In Touch with the Mind
Lisa Saksida, PhD, and Tim Bussey, PhD, are using touchscreens to revolutionize the way cognitive tests are performed
By Jesica Hurst, BA’14
"Because we study behaviour, the lab has to be quite big,” Lisa Saksida, PhD, explained as she and her partner Tim Bussey, PhD, walk through their brand new work environment at Schulich Medicine & Dentistry’s Robarts Research Institute. “We need a significant amount of space for the apparatus we use in our tests.”
The lab space itself is nothing outof- the-ordinary – it’s the equipment she refers to that makes such a statement. Rows and rows of touchscreen chambers take up the majority of the focus, and computers and screens that correspond with said chambers line a room that the husband-and-wife team has unofficially dubbed ‘Mission Control.’
The lab space is not exactly what comes to mind when you think ‘basic science.’ And that is because Bussey and Saksida have spent the past few decades revolutionizing the way cognitive tests are performed on mice and rat models – models of numerous neurodegenerative and psychiatric diseases, such as Alzheimer’s and Huntington’s, that affect hundreds of thousands of patients every day in Canada alone.
It was 1990 – around the time when the couple first met – when Bussey and Saksida first experimented with rat models and touchscreen chambers. They had used other methods before, but nothing had allowed them to study behaviour so effectively.
“We originally liked the touchscreen set-up because it was computer-automated, meaning you didn’t interfere while it was completing the tests, which made for much more accurate recordings,” Bussey said. “The set-up also allowed us to test the same way every time, so our results were consistent and replicable.”
The chambers the team now use have evolved since the 1990s, but the basic concept remains the same. On one end of the toaster oven-sized chamber is an iPadlike touchscreen used for the actual testing, and on the other end is an area for the distribution of a reward, which happens to be strawberry milkshake. Video cameras are also set up inside the chambers so the researchers can track what is happening live on corresponding computers.
“It was about 10 years ago that we extended this touchscreen approach from rat models to mouse models, because there are so many more mouse models of disease,” explained Saksida. “It was at that point when the popularity began to increase rapidly, and now more than 150 labs in North America are using our method.”
Mice placed in the chamber are put through a series of image-focused tests related to memory, learning and behaviour. The tests are easily translated into use with human patients as well, which increases the transfer of knowledge from preclinical studies to the clinic.
Even though Saksida and Bussey come from different education backgrounds, they have both always been interested in the basic, fundamental questions about how the brain works.
Saksida completed her undergraduate education in psychology at Western University before moving into work-related computer modelling and intelligent robotics. She eventually decided to leave the robots aside to focus on computation modelling of the brain, which brought her back to cognitive neuroscience.
Bussey’s path has been even less direct.
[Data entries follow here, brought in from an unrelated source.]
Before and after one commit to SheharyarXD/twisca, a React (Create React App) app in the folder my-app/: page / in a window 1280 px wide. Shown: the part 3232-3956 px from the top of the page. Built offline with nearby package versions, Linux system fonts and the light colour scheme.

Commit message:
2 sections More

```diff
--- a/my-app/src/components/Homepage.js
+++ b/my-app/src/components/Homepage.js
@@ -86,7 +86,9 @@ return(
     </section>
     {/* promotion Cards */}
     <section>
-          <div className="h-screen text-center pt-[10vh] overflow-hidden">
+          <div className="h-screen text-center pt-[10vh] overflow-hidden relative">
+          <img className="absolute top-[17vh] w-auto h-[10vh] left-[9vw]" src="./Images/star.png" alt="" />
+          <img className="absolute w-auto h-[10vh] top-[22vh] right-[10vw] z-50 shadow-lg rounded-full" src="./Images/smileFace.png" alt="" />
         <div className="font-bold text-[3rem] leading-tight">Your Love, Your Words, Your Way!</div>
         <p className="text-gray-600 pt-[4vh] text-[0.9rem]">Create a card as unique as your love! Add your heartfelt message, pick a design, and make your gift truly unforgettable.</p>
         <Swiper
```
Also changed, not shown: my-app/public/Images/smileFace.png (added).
After completing an undergraduate degree in chemistry, he worked as a professional musician for a number of years before deciding to go back to school to earn a degree in psychology. He put the touring life to rest once he discovered how much he enjoyed his work in biopsychology.
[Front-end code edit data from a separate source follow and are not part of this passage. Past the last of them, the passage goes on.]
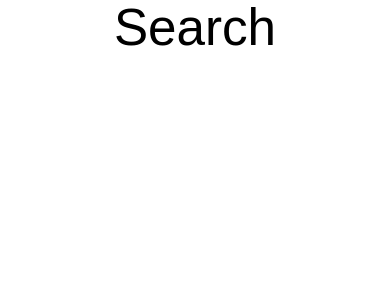
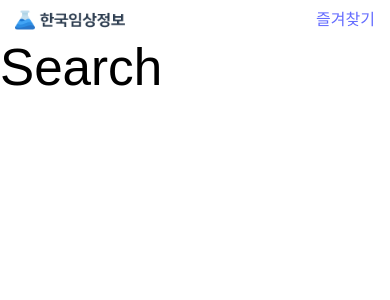
Before and after one commit to techeer-sv/Infinite_Challenge_FE, a React (Vite) app: page / in a window 390 px wide. Shown: the top 300 px of the page. Built offline with nearby package versions, Linux system fonts and the light colour scheme; a web font is replaced by a local one.

Commit message:
feat: 반응형 헤더 구현 완료

```diff
--- a/src/App.tsx
+++ b/src/App.tsx
@@ -1,11 +1,14 @@
 import { BrowserRouter as Router, Routes, Route } from "react-router-dom";
 import SearchContainer from "./containers/search/SearchContainer";
 import FavoritesContainer from "./containers/favorites/FavoritesContaner";
+import Header from "./components/Header";
 
 function App() {
   return (
     <Router>
-      <nav>{/* TODO 공통 헤더 만들어넣기 */}</nav>
+      <nav>
+        <Header />
+      </nav>
       <Routes>
         {/* TODO */}
         <Route path='/' element={<SearchContainer />} />
--- /dev/null
+++ b/src/components/Header.tsx
@@ -0,0 +1,89 @@
+import styled from "styled-components";
+import Logo from "@/assets/images/한국임상정보_logo.png";
+import { useLocation } from "react-router-dom";
+import { Link } from "react-router-dom";
+
+const Header = () => {
+  const location = useLocation();
+
+  // 위치에 따라 렌더링할 내용을 결정합니다.
+  const renderContent = () => {
+    if (location.pathname === "/") {
+      return <Link to={"/favorites"}>즐겨찾기</Link>;
+    } else if (location.pathname === "/favorites") {
+      return <Link to={"/"}>메인으로</Link>;
+    }
+    return null; // 다른 경로에 대한 처리를 추가할 수 있습니다.
+  };
+
+  return (
+    <Container>
+      {/* 좌측: 한국임상정보 이미지 */}
+      <ImageBlock>
+        <LogoImage src={Logo} alt='logo' />
+      </ImageBlock>
+      {/* 우측: 즐겨찾기 혹은 검색으로 이동하기 */}
+      {renderContent()}
+    </Container>
+  );
+};
+
+export default Header;
+
+const Container = styled.header`
+  background-color: #ffffff;
+  color: #000000;
+
+  display: flex;
+  justify-content: space-between;
+  align-items: center;
+  width: 100vw;
+  max-width: 1024px;
+
+  /* PC용 */
+  height: 60px;
+  font-size: 1.2rem;
+  padding: 0 45px;
+
+  /* 태블릿 기기용 (화면 너비가 768px 이상 1024px 미만) */
+  @media (min-width: 768px) and (max-width: 1023px) {
+    height: 50px; /* 태블릿 높이 설정 */
+    font-size: 1.1rem; /* 태블릿 폰트 크기 설정 */
+    padding: 0 30px;
+  }
+
+  /* 모바일 기기용 (화면 너비가 768px 미만) */
+  @media (max-width: 767px) {
+    height: 40px; /* 모바일 높이 설정 */
+    font-size: 1rem; /* 모바일 폰트 크기 설정 */
+    padding: 0 15px;
+  }
+`;
+
+const imageDimension = {
+  width: "138px",
+  height: "25px",
+};
+
+const ImageBlock = styled.div`
+  /* PC용 */
+  width: ${imageDimension.width};
+  height: ${imageDimension.height};
+
+  /* 태블릿 기기용 (화면 너비가 768px 이상 1024px 미만) */
+  @media (min-width: 768px) and (max-width: 1023px) {
+    width: ${parseInt(imageDimension.width) * 0.9}px;
+    height: ${parseInt(imageDimension.height) * 0.9}px;
+  }
+
+  /* 모바일 기기용 (화면 너비가 768px 미만) */
+  @media (max-width: 767px) {
+    width: ${parseInt(imageDimension.width) * 0.8}px;
+    height: ${parseInt(imageDimension.height) * 0.8}px;
+  }
+`;
+
+const LogoImage = styled.img`
+  width: 100%;
+  height: 100%;
+`;
```
Also changed, not shown: src/assets/images/한국임상정보_logo.png (added).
It is these diverse yet compatible skill sets that brought them together to create such a revolutionary technique, which they are using to learn more about cognitive impairment – something that can be just as troublesome for patients as other symptoms, and can occur even earlier.
“In Huntington’s, for example, you immediately think of issues with movement. Because the movement symptoms tend to dominate, the cognitive symptoms of neurodegenerative and psychiatric diseases are often left untreated,” Bussey said. “The earlier we can pick up on these cognitive deficits, the better position we are in for treatment.”
“It’s not even about coming up with new treatments – it’s about being able to pick up impairments at the earliest stage possible,” Saksida added.
Since joining Schulich Medicine & Dentistry in early 2016, the husband-andwife team has thoroughly enjoyed their time building their new lab and beginning collaborative projects with other researchers at the School. They are looking forward to what they will accomplish in the years to come at their new home.
“We have received such a warm welcome from all of Western, and we have had a lot of fun in the last year and a half getting things started,” Saksida said. “We are really excited to be here and to be able to collaborate with other like-minded individuals who enjoy the mysteries of science, just like we do.”